'''

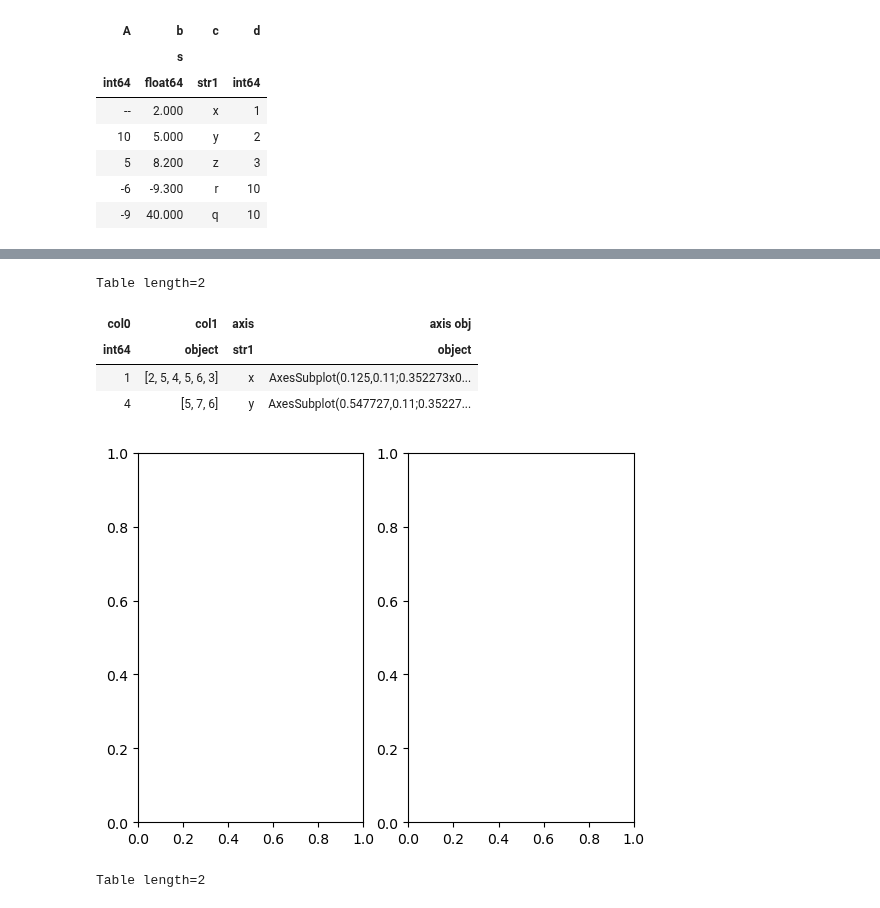
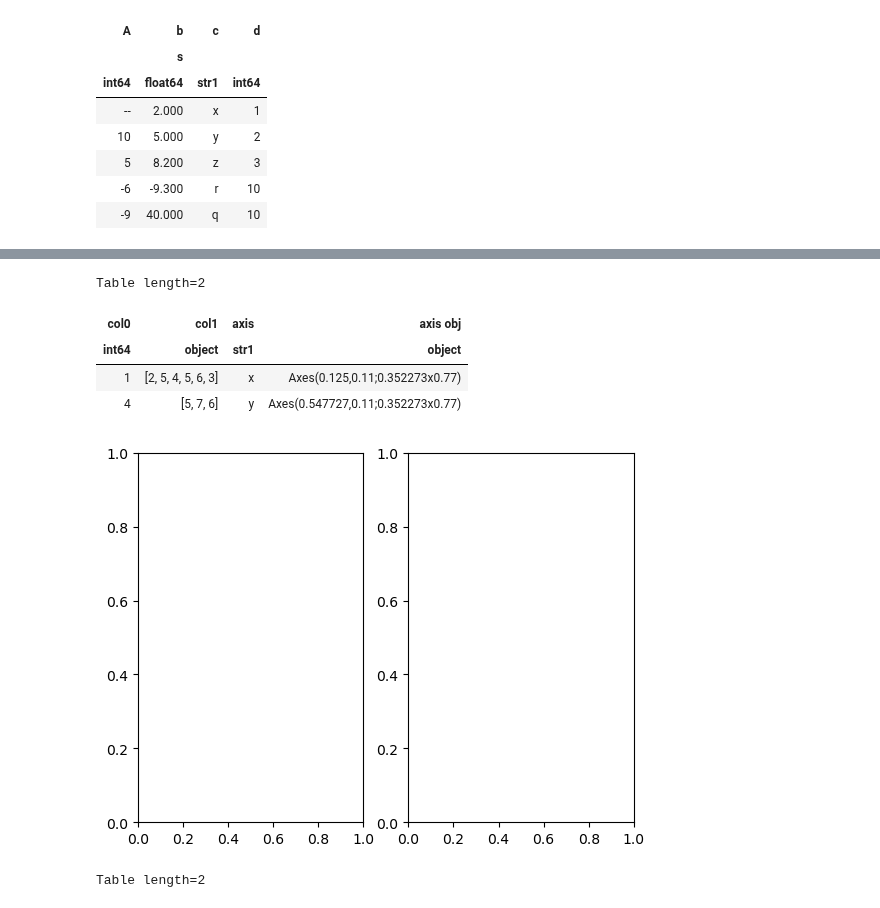
Before and after one commit to Morisset/Python-lectures-Notebooks, a Jupyter notebook: Notebooks/Using_astropy.ipynb, the cells around one changed output, grey strips where cells are left out. Saved outputs shown, nothing was run; the diff lists cells and outputs as text; code cells hidden in the pictures.

```diff
--- a/Notebooks/Using_astropy.ipynb
+++ b/Notebooks/Using_astropy.ipynb
@@ -358,20 +371,20 @@ from astropy.table import Column
 # %%
 # Create a table combining different formats
 a = (1, 4)
-b = np.array([[2, 5, 4, 5,6, 3], [5,  7, 6]])  # vector column
+b = np.array([[2, 5, 4, 5,6, 3], [5,  7, 6]], dtype=object)  # vector column
 c = Column(['x', 'y'], name='axis')
 f, (ax1, ax2) = plt.subplots(1,2)
 d = Column([ax1, ax2], name='axis obj')
 
 tup = (a, b, c, d)
 t3 = Table(tup)  # Data column named "c" has a name "axis" in that table
 t3
 # %% [output]
 Table length=2
 | col0 | col1 | axis | axis obj |
 | int64 | object | str1 | object |
-| 1 | [2, 5, 4, 5, 6, 3] | x | AxesSubplot(0.125,0.11;0.352273x0... |
-| 4 | [5, 7, 6] | y | AxesSubplot(0.547727,0.11;0.35227... |
+| 1 | [2, 5, 4, 5, 6, 3] | x | Axes(0.125,0.11;0.352273x0.77) |
+| 4 | [5, 7, 6] | y | Axes(0.547727,0.11;0.352273x0.77) |
 [figure]
 # %%
 # table from a dictionnary
```
Also changed, not shown: parts of 8 cells of this notebook.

'''

- **About this exercise**:
Repeat the data above in full and exactly. Omit every image.

- **Answer for the task**:
Before and after one commit to Morisset/Python-lectures-Notebooks, a Jupyter notebook: Notebooks/Using_astropy.ipynb, the cells around one changed output, grey strips where cells are left out. Saved outputs shown, nothing was run; the diff lists cells and outputs as text; code cells hidden in the pictures.

```diff
--- a/Notebooks/Using_astropy.ipynb
+++ b/Notebooks/Using_astropy.ipynb
@@ -358,20 +371,20 @@ from astropy.table import Column
 # %%
 # Create a table combining different formats
 a = (1, 4)
-b = np.array([[2, 5, 4, 5,6, 3], [5,  7, 6]])  # vector column
+b = np.array([[2, 5, 4, 5,6, 3], [5,  7, 6]], dtype=object)  # vector column
 c = Column(['x', 'y'], name='axis')
 f, (ax1, ax2) = plt.subplots(1,2)
 d = Column([ax1, ax2], name='axis obj')
 
 tup = (a, b, c, d)
 t3 = Table(tup)  # Data column named "c" has a name "axis" in that table
 t3
 # %% [output]
 Table length=2
 | col0 | col1 | axis | axis obj |
 | int64 | object | str1 | object |
-| 1 | [2, 5, 4, 5, 6, 3] | x | AxesSubplot(0.125,0.11;0.352273x0... |
-| 4 | [5, 7, 6] | y | AxesSubplot(0.547727,0.11;0.35227... |
+| 1 | [2, 5, 4, 5, 6, 3] | x | Axes(0.125,0.11;0.352273x0.77) |
+| 4 | [5, 7, 6] | y | Axes(0.547727,0.11;0.352273x0.77) |
 [figure]
 # %%
 # table from a dictionnary
```
Also changed, not shown: parts of 8 cells of this notebook.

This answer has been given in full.